> Assigned task
What lines in the records include the string "form"? Return each one.

== Records shown

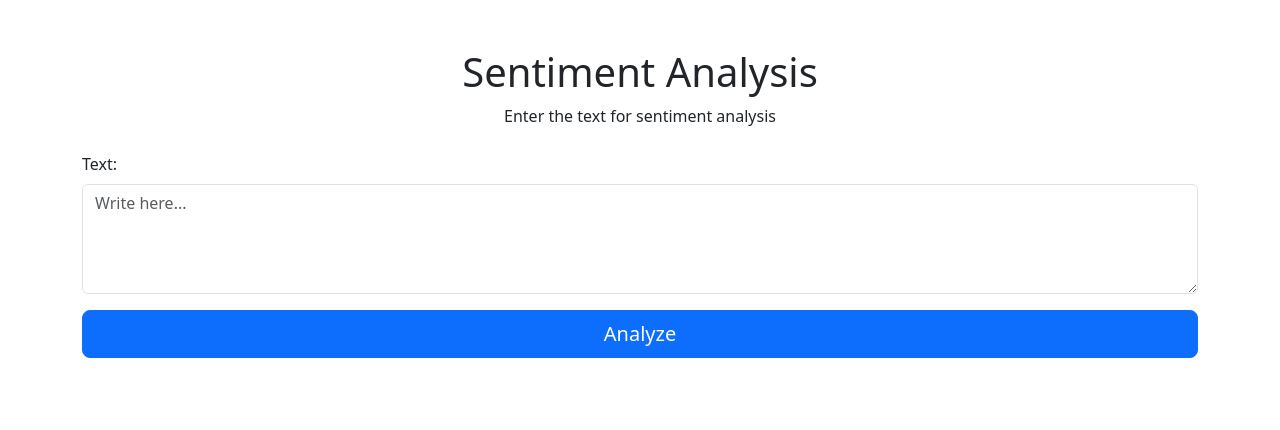
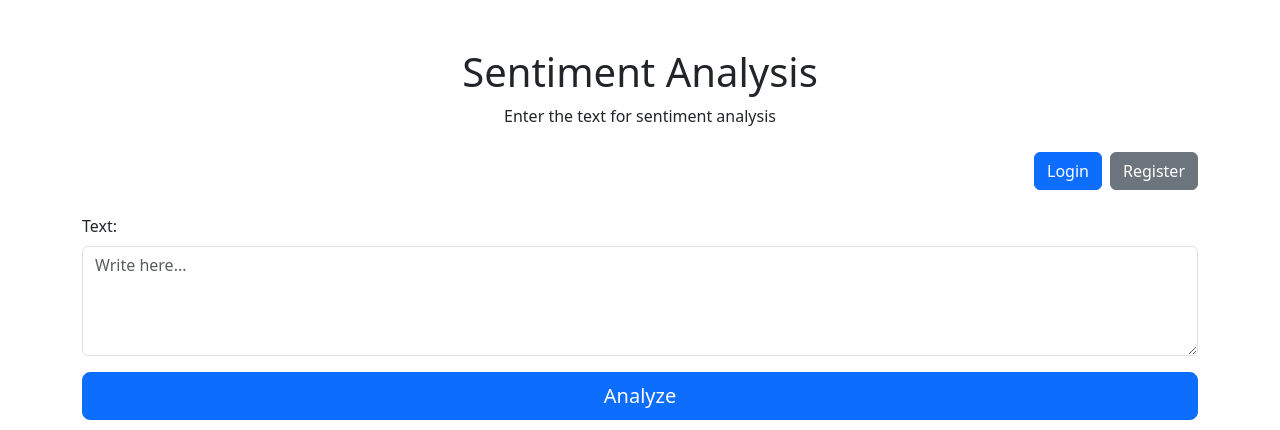
Before and after one commit to MatteoLucerni/django-sentiment-analysis-webapp, a Django app: page / in a window 1280 px wide. Shown: the top 430 px of the page. Run offline with Django 5.2, Linux system fonts and the light colour scheme; some libraries are stand-ins or nearby versions.

Commit message:
feat: added auth link in homepage template in core app

```diff
--- a/core/templates/core/home.html
+++ b/core/templates/core/home.html
@@ -30,13 +30,41 @@
         <p>Enter the text for sentiment analysis</p>
       </div>
 
-      {# Input form for text #}
+      {% if user.is_authenticated %}
+      <div class="d-flex justify-content-end mt-4 gap-2">
+        <form
+          method="POST"
+          action="{% url 'logout' %}"
+        >
+          {% csrf_token %}
+          <button
+            type="submit"
+            class="btn btn-danger"
+          >
+            Logout
+          </button>
+        </form>
+      </div>
+      {% else %}
+      <div class="d-flex justify-content-end mt-4 gap-2">
+        <a
+          href="{% url 'login' %}"
+          class="btn btn-primary"
+          >Login</a
+        >
+        <a
+          href="{% url 'register' %}"
+          class="btn btn-secondary"
+          >Register</a
+        >
+      </div>
+      {% endif %}
       <form
         method="POST"
         class="mt-4"
         onsubmit="showLoader()"
       >
-        {% csrf_token %}
+        {# Input form for text #} {% csrf_token %}
         <div class="mb-3">
           <label
             for="user_input"
@@ -132,11 +160,11 @@
       {% endif %}
     </div>
 
-    {# Loader Logic #}
     <script>
-      function showLoader() {
-        document.getElementById('loader').classList.remove('d-none');
-      }
+      {# Loader Logic #}
+        function showLoader() {
+          document.getElementById('loader').classList.remove('d-none');
+        }
     </script>
 
     {# Bootstrap Script #}
```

====

> Task solution
-      {# Input form for text #}
+        <form
+        </form>
       <form
+        {# Input form for text #} {% csrf_token %}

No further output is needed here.